Instructions for the task: Where in the data does the word "Screenshot" appear? Find those lines and copy them.

Stored records:

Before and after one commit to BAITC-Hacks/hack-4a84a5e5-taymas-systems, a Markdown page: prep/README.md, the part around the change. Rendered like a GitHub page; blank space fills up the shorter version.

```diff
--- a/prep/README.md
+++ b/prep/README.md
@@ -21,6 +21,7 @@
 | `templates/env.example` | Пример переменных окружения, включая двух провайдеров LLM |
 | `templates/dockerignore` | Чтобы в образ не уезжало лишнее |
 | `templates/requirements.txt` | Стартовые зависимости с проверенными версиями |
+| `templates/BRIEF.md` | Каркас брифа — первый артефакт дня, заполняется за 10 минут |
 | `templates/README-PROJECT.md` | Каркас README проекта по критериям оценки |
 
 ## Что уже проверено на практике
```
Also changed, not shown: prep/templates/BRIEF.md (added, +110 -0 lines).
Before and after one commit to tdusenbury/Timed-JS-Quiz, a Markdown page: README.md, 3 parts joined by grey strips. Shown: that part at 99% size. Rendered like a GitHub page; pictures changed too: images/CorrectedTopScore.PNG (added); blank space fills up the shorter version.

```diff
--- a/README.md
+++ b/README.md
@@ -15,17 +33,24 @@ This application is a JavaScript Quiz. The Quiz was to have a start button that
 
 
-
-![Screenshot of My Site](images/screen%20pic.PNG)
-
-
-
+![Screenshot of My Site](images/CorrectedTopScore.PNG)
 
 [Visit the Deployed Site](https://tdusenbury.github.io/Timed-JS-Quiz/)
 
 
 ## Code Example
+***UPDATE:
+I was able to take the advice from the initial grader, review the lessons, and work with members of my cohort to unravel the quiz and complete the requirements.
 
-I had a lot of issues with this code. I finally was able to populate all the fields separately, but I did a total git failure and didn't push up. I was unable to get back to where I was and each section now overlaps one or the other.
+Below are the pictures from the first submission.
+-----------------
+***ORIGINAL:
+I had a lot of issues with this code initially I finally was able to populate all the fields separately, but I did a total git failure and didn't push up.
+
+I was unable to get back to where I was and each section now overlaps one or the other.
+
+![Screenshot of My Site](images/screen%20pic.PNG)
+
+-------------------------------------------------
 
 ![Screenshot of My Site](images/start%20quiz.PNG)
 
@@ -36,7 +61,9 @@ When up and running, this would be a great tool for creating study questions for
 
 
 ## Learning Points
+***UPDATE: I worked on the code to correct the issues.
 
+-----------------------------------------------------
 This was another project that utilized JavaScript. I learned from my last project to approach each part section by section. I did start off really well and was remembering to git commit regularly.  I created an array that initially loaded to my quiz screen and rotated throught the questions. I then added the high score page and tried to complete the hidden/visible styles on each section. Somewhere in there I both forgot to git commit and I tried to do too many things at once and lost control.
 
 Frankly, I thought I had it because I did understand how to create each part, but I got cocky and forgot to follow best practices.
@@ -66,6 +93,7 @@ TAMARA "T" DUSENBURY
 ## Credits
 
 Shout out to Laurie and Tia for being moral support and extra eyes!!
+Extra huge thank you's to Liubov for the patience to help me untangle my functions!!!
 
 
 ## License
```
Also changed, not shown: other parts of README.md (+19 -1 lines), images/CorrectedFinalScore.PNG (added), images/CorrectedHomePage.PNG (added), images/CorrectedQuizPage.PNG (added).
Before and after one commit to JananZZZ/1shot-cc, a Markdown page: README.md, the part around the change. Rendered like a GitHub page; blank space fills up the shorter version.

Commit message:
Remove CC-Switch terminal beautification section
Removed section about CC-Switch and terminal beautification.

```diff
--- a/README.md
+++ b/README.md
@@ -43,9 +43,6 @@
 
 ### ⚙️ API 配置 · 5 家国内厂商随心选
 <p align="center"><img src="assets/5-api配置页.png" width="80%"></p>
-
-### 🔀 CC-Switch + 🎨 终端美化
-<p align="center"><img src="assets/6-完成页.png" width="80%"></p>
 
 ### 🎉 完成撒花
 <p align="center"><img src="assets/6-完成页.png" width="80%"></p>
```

Worked solution:
-![Screenshot of My Site](images/screen%20pic.PNG)
+![Screenshot of My Site](images/CorrectedTopScore.PNG)
+![Screenshot of My Site](images/screen%20pic.PNG)
 ![Screenshot of My Site](images/start%20quiz.PNG)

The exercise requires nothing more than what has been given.